Last spring, SNWA faced enormous backlash over its water rate increases. It had been a long and tough slog for environmentalists to get Southern Nevadans to care about the fate of the rural agrarian community and ecosystem of Snake Valley. But when SNWA rammed through a plan to pay for its proposed Snake Valley pipeline by disproportionately raising water rates on working class families and small businesses while bailing out the region's biggest water wasters, Mulroy has been in the hot seat ever since.
So now, we have this.
[Senator Michael] Roberson’s [R-Henderson] bill would require the SNWA to obtain approval from the Public Utilities Commission, a three-member board appointed by Gov. Brian Sandoval, for any water rate increase on business or commercial customers of the utility.
The bill also would require the Public Utilities Commission to appoint a hearing officer to investigate the need for a proposed rate increase and issue a decision approving or declining the rate increase.
“Many in the Southern Nevada community believe the process failed to allow an adequate opportunity for public input,” Roberson said in a statement. “Southern Nevada residents and businesses will likely face future significant rate increases.
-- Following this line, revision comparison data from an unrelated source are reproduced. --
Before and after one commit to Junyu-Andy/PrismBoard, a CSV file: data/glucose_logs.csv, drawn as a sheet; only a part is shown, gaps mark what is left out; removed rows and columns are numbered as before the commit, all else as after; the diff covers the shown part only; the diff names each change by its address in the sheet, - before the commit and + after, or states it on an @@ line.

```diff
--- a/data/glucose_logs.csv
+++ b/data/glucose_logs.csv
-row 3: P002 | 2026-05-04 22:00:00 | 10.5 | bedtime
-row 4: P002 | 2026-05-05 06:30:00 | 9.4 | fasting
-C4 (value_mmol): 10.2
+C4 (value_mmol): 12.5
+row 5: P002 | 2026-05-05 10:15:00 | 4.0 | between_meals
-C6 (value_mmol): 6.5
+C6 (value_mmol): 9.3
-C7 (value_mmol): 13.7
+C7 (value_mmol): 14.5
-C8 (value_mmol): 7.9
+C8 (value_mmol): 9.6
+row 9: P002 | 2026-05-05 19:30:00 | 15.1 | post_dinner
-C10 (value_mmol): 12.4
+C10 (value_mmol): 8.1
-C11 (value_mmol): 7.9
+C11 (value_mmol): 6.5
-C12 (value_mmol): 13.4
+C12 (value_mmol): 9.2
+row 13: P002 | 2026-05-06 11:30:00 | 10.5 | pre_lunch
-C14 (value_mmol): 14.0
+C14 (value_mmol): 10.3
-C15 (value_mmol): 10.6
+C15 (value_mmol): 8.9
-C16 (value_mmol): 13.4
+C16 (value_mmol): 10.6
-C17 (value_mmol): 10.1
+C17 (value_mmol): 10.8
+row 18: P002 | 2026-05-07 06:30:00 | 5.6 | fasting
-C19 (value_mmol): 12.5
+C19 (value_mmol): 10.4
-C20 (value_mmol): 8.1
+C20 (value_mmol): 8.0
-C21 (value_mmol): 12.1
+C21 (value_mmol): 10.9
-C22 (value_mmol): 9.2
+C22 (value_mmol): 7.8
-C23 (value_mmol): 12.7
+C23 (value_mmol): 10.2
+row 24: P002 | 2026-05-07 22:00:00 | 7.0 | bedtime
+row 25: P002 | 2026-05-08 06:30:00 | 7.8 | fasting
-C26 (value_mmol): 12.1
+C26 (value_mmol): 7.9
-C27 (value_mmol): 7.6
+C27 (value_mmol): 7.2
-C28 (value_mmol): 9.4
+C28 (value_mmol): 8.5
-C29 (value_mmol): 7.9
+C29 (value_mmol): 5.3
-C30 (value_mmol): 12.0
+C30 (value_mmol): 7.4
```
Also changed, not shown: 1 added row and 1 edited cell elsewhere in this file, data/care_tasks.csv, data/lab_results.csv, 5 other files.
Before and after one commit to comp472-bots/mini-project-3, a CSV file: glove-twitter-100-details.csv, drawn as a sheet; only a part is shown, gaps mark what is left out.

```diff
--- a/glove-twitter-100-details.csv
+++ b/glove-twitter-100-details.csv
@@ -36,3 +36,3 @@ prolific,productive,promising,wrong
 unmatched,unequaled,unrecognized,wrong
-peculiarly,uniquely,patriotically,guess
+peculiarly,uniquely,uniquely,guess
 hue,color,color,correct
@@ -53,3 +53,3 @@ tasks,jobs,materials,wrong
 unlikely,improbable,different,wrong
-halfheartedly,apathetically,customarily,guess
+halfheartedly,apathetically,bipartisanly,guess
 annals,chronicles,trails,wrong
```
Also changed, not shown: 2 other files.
This legislation will ensure that those rate increases occur in as fair and equitable manner as possible in a completely open process.”
Mulroy testified this past week that there was “massive public outreach” about the rate increases in 2012.
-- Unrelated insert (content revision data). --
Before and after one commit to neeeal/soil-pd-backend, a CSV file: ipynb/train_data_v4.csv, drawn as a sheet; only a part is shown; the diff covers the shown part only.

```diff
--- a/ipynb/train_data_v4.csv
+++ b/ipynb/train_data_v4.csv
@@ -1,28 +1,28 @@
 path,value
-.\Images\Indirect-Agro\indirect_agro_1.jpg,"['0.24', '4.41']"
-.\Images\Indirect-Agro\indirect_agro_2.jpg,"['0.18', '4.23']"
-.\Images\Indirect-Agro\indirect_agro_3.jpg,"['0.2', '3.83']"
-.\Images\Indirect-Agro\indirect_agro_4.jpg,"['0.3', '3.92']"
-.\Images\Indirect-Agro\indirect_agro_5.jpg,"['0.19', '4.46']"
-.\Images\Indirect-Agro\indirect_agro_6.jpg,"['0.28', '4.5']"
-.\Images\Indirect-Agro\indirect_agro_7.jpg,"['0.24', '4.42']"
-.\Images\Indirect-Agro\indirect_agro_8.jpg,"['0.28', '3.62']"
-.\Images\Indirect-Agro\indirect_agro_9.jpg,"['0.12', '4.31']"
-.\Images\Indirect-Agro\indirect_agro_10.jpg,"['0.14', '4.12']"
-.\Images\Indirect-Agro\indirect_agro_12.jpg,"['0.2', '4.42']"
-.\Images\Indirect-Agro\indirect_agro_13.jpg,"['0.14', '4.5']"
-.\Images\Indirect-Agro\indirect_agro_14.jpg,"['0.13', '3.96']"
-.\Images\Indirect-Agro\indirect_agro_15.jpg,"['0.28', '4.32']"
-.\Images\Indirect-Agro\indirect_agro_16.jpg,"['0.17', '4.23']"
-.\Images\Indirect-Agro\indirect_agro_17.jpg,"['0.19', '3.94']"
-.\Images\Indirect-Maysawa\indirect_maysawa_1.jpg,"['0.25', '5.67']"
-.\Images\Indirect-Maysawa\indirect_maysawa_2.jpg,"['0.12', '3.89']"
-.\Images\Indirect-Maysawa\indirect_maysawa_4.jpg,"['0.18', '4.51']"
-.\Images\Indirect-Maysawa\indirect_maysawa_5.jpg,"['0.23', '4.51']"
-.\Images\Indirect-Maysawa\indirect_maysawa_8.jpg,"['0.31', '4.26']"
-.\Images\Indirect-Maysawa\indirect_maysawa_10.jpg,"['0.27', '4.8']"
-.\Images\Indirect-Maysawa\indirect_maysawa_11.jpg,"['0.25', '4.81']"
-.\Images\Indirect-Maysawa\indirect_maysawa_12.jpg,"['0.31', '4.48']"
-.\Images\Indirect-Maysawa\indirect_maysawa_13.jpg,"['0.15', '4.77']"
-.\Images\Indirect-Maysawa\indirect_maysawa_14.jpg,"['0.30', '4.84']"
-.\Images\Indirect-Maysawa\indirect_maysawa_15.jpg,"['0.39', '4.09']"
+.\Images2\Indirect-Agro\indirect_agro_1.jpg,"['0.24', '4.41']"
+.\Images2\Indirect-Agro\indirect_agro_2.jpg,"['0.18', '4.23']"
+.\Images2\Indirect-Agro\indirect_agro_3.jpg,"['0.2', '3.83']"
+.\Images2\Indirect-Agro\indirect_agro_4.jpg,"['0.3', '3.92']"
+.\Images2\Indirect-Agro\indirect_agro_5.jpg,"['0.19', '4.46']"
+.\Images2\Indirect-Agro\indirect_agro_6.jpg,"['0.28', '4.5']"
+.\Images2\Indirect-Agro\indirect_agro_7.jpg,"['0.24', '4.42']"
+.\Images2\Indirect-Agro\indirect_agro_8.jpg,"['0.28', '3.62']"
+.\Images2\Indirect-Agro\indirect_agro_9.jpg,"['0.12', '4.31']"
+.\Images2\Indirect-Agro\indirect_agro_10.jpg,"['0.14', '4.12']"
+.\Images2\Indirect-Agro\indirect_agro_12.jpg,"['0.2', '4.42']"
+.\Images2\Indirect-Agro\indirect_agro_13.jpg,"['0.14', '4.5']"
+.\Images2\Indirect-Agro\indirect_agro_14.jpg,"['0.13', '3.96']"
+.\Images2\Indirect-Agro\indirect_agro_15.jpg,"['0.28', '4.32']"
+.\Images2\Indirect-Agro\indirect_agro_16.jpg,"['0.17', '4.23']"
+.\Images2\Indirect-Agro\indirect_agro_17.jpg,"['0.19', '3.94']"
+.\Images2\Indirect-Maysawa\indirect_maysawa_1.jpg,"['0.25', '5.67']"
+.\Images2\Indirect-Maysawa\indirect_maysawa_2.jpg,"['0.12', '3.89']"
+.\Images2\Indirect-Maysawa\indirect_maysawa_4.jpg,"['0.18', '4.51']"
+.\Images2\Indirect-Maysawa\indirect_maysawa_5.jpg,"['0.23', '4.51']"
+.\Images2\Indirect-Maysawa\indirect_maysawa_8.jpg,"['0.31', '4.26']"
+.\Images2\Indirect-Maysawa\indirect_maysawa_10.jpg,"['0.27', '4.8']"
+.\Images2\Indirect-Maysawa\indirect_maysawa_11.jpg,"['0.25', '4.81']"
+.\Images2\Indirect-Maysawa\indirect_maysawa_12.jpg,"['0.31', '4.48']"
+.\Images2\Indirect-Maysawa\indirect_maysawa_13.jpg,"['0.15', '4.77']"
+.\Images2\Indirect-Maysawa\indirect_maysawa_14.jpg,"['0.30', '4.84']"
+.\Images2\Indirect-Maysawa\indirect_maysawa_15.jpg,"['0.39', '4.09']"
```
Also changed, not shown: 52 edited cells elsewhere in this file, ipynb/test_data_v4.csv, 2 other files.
Roberson’s bill has support from Sens. David Parks, D-Las Vegas; Pete Goicoechea, R-Eureka; Mark Manendo, D-Las Vegas; Scott Hammond, R-Las Vegas; Barbara Cegavske, R-Las Vegas; James Settelmeyer, R-Minden; Joyce Woodhouse, D-Henderson; Joe Hardy, R-Boulder City; and Mark Hutchinson, R-Las Vegas.
So much for that "massive public outreach". SB 232 has attracted broad bipartisan support in Carson City so far. Rural Senators concerned about the impact of the Snake Valley pipeline on their communities and Clark County lawmakers angered over last year's rate increases may very well succeed in the first real challenge to the previously unchecked power of Mulroy and SNWA.
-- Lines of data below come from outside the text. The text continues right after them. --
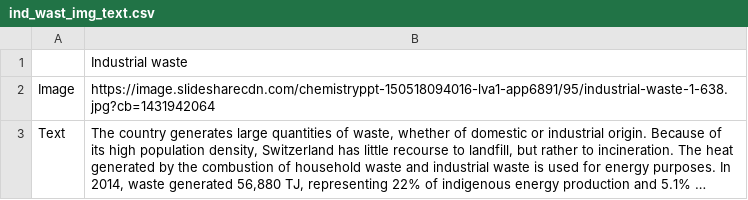
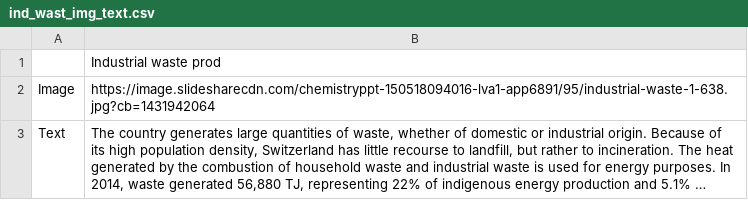
Before and after one commit to IsaacLeimgruber/ADA_labs_repo, a CSV file: Project/Data/ind_wast_img_text.csv, drawn as a sheet; long unchanged cells end in ….

```diff
--- a/Project/Data/ind_wast_img_text.csv
+++ b/Project/Data/ind_wast_img_text.csv
@@ -1,2 +1,2 @@
-,Industrial waste
+,Industrial waste prod
 Image,https://image.slidesharecdn.com/chemistryppt-150518094016-lva1-app6891/95/industrial-waste-1-638.jpg?cb=1431942064
```
Also changed, not shown: Project/Data/coal_img_text.csv, Project/Data/gas_img_text.csv, 23 other files.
In years past, SNWA was able to cry "DROUGHT!" to silence critics demanding more accountability. That may not work this time. Last year, SNWA actually removed incentives for water conservation. And last November, SNWA reached a historic Colorado River water sharing agreement with several other Southwestern states and Mexico.
Now yes, Nevada is facing a real drought. We have climate change to thank for that. And we can't ignore the challenges that lie ahead with climate change and continuing drought. But really, how does stealing water from one region to fuel unnecessary real estate development in another region help? And how on earth can one justify repealing water conservation incentives?
So perhaps SNWA does need some more oversight. That's why the above mentioned legislators are coalescing behind SB 232. And that's why Pat Mulroy is running a bit more scared these days.